Your answer must be the full set of records, repeated exactly.

Source information below:

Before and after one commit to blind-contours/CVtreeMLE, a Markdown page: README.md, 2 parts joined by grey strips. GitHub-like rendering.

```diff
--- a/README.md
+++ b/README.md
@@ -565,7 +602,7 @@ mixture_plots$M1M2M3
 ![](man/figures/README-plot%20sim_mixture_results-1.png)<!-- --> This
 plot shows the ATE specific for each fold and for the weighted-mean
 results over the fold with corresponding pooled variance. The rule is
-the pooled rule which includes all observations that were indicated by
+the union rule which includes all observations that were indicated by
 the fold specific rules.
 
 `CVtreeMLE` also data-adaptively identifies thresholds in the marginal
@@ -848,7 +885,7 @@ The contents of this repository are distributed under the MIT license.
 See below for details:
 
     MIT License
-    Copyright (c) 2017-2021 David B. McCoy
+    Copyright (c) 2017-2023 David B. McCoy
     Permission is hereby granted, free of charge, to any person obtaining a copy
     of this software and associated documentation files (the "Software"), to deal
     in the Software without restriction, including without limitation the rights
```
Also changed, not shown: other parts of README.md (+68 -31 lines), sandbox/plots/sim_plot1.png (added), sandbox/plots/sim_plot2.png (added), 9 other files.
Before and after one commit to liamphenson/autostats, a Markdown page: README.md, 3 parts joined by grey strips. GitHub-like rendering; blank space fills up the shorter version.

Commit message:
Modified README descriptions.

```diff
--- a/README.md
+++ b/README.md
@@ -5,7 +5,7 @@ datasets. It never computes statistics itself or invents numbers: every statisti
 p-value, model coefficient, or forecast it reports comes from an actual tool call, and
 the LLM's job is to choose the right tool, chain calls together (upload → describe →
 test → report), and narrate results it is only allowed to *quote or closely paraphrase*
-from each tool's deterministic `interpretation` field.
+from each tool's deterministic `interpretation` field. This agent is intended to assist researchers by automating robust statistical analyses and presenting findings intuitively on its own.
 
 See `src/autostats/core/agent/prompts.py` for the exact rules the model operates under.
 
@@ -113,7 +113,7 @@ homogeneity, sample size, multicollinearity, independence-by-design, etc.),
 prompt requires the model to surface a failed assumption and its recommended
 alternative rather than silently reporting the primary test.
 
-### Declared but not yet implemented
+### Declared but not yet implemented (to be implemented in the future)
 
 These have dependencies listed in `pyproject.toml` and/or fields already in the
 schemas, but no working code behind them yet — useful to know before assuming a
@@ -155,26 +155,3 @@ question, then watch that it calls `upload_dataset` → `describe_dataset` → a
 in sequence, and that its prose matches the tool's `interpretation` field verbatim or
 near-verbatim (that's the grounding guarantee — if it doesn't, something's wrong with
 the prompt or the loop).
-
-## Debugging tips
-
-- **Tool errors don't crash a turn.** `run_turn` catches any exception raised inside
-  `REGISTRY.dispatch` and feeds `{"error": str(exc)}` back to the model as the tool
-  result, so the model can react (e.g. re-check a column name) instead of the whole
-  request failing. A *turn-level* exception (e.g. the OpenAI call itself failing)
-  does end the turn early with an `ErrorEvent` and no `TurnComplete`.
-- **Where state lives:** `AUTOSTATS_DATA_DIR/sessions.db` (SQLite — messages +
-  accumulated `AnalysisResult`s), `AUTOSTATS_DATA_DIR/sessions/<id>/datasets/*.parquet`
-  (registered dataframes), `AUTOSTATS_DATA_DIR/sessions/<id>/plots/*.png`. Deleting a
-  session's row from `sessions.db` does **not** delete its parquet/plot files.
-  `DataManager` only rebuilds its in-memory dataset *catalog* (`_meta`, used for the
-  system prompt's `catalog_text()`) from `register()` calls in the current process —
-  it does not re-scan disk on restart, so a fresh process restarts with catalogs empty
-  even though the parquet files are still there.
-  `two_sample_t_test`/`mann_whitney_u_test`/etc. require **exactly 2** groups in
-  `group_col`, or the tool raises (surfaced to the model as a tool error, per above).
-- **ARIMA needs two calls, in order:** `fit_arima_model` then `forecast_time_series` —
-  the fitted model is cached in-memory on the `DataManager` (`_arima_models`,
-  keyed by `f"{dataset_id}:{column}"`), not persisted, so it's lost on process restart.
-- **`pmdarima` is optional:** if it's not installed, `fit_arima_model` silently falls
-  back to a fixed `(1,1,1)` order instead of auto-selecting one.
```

End of Source information.

- Task answer -
Before and after one commit to blind-contours/CVtreeMLE, a Markdown page: README.md, 2 parts joined by grey strips. GitHub-like rendering.

```diff
--- a/README.md
+++ b/README.md
@@ -565,7 +602,7 @@ mixture_plots$M1M2M3
 ![](man/figures/README-plot%20sim_mixture_results-1.png)<!-- --> This
 plot shows the ATE specific for each fold and for the weighted-mean
 results over the fold with corresponding pooled variance. The rule is
-the pooled rule which includes all observations that were indicated by
+the union rule which includes all observations that were indicated by
 the fold specific rules.
 
 `CVtreeMLE` also data-adaptively identifies thresholds in the marginal
@@ -848,7 +885,7 @@ The contents of this repository are distributed under the MIT license.
 See below for details:
 
     MIT License
-    Copyright (c) 2017-2021 David B. McCoy
+    Copyright (c) 2017-2023 David B. McCoy
     Permission is hereby granted, free of charge, to any person obtaining a copy
     of this software and associated documentation files (the "Software"), to deal
     in the Software without restriction, including without limitation the rights
```
Also changed, not shown: other parts of README.md (+68 -31 lines), sandbox/plots/sim_plot1.png (added), sandbox/plots/sim_plot2.png (added), 9 other files.
Before and after one commit to liamphenson/autostats, a Markdown page: README.md, 3 parts joined by grey strips. GitHub-like rendering; blank space fills up the shorter version.

Commit message:
Modified README descriptions.

```diff
--- a/README.md
+++ b/README.md
@@ -5,7 +5,7 @@ datasets. It never computes statistics itself or invents numbers: every statisti
 p-value, model coefficient, or forecast it reports comes from an actual tool call, and
 the LLM's job is to choose the right tool, chain calls together (upload → describe →
 test → report), and narrate results it is only allowed to *quote or closely paraphrase*
-from each tool's deterministic `interpretation` field.
+from each tool's deterministic `interpretation` field. This agent is intended to assist researchers by automating robust statistical analyses and presenting findings intuitively on its own.
 
 See `src/autostats/core/agent/prompts.py` for the exact rules the model operates under.
 
@@ -113,7 +113,7 @@ homogeneity, sample size, multicollinearity, independence-by-design, etc.),
 prompt requires the model to surface a failed assumption and its recommended
 alternative rather than silently reporting the primary test.
 
-### Declared but not yet implemented
+### Declared but not yet implemented (to be implemented in the future)
 
 These have dependencies listed in `pyproject.toml` and/or fields already in the
 schemas, but no working code behind them yet — useful to know before assuming a
@@ -155,26 +155,3 @@ question, then watch that it calls `upload_dataset` → `describe_dataset` → a
 in sequence, and that its prose matches the tool's `interpretation` field verbatim or
 near-verbatim (that's the grounding guarantee — if it doesn't, something's wrong with
 the prompt or the loop).
-
-## Debugging tips
-
-- **Tool errors don't crash a turn.** `run_turn` catches any exception raised inside
-  `REGISTRY.dispatch` and feeds `{"error": str(exc)}` back to the model as the tool
-  result, so the model can react (e.g. re-check a column name) instead of the whole
-  request failing. A *turn-level* exception (e.g. the OpenAI call itself failing)
-  does end the turn early with an `ErrorEvent` and no `TurnComplete`.
-- **Where state lives:** `AUTOSTATS_DATA_DIR/sessions.db` (SQLite — messages +
-  accumulated `AnalysisResult`s), `AUTOSTATS_DATA_DIR/sessions/<id>/datasets/*.parquet`
-  (registered dataframes), `AUTOSTATS_DATA_DIR/sessions/<id>/plots/*.png`. Deleting a
-  session's row from `sessions.db` does **not** delete its parquet/plot files.
-  `DataManager` only rebuilds its in-memory dataset *catalog* (`_meta`, used for the
-  system prompt's `catalog_text()`) from `register()` calls in the current process —
-  it does not re-scan disk on restart, so a fresh process restarts with catalogs empty
-  even though the parquet files are still there.
-  `two_sample_t_test`/`mann_whitney_u_test`/etc. require **exactly 2** groups in
-  `group_col`, or the tool raises (surfaced to the model as a tool error, per above).
-- **ARIMA needs two calls, in order:** `fit_arima_model` then `forecast_time_series` —
-  the fitted model is cached in-memory on the `DataManager` (`_arima_models`,
-  keyed by `f"{dataset_id}:{column}"`), not persisted, so it's lost on process restart.
-- **`pmdarima` is optional:** if it's not installed, `fit_arima_model` silently falls
-  back to a fixed `(1,1,1)` order instead of auto-selecting one.
```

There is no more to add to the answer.